## WORK TASK
Once you know how many lines below hold "content", reply with that number and add nothing.

- - -

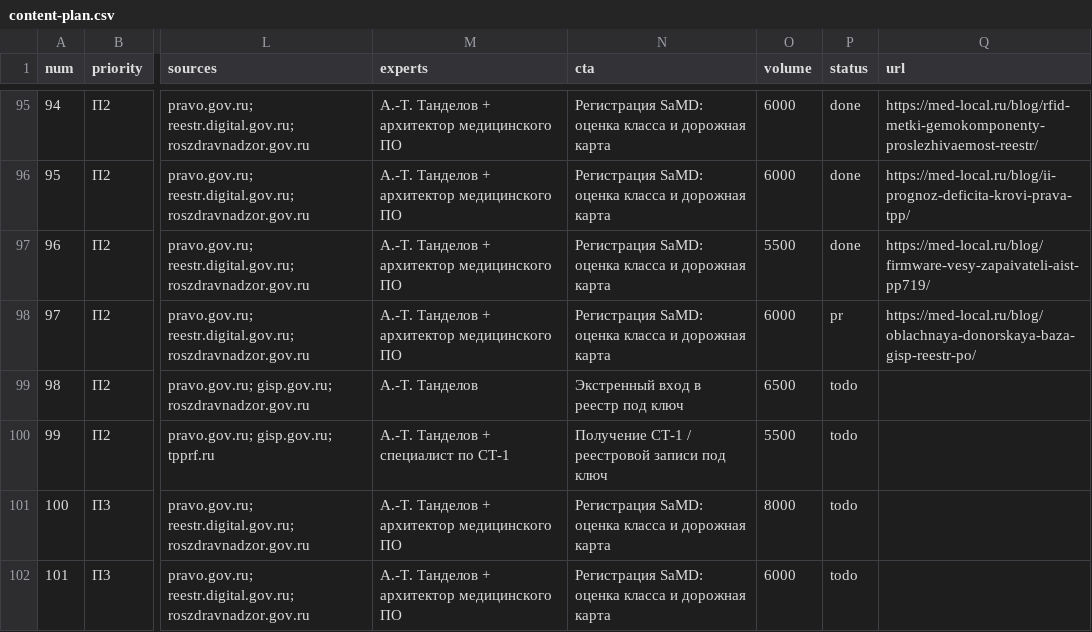
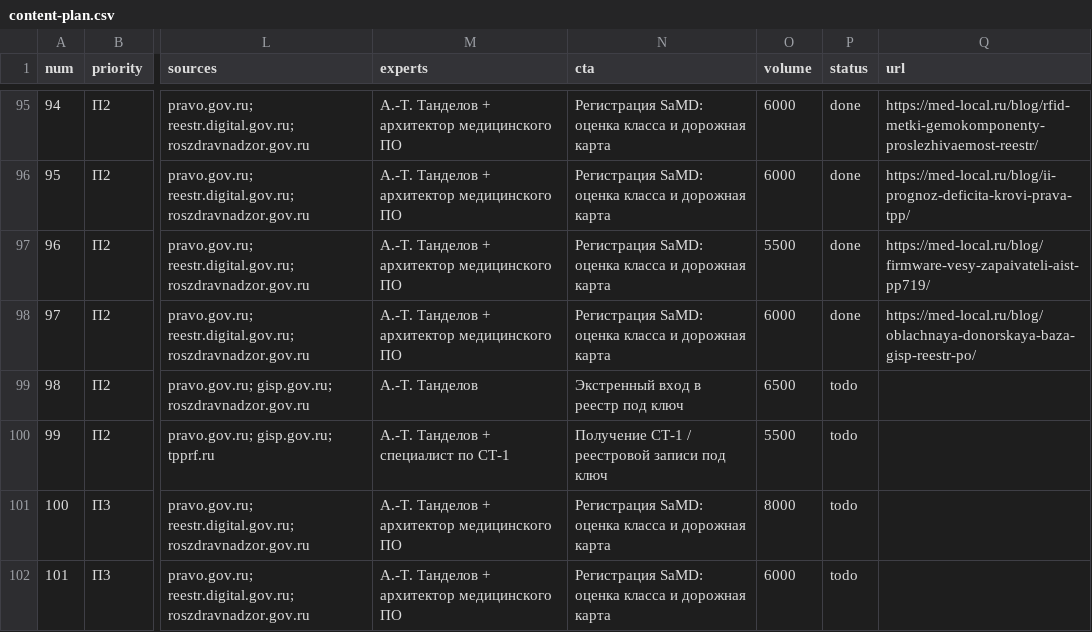
Before and after one commit to gmtossoriamkt/med-local, a CSV file: content-plan.csv, drawn as a sheet; only a part is shown, gaps mark what is left out; the diff names each change by its address in the sheet, - before the commit and + after, or states it on an @@ line.

```diff
--- a/content-plan.csv
+++ b/content-plan.csv
-P98 (status): pr
+P98 (status): done
```
Also changed, not shown: 1 other file.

- - -

## TASK ANSWER
3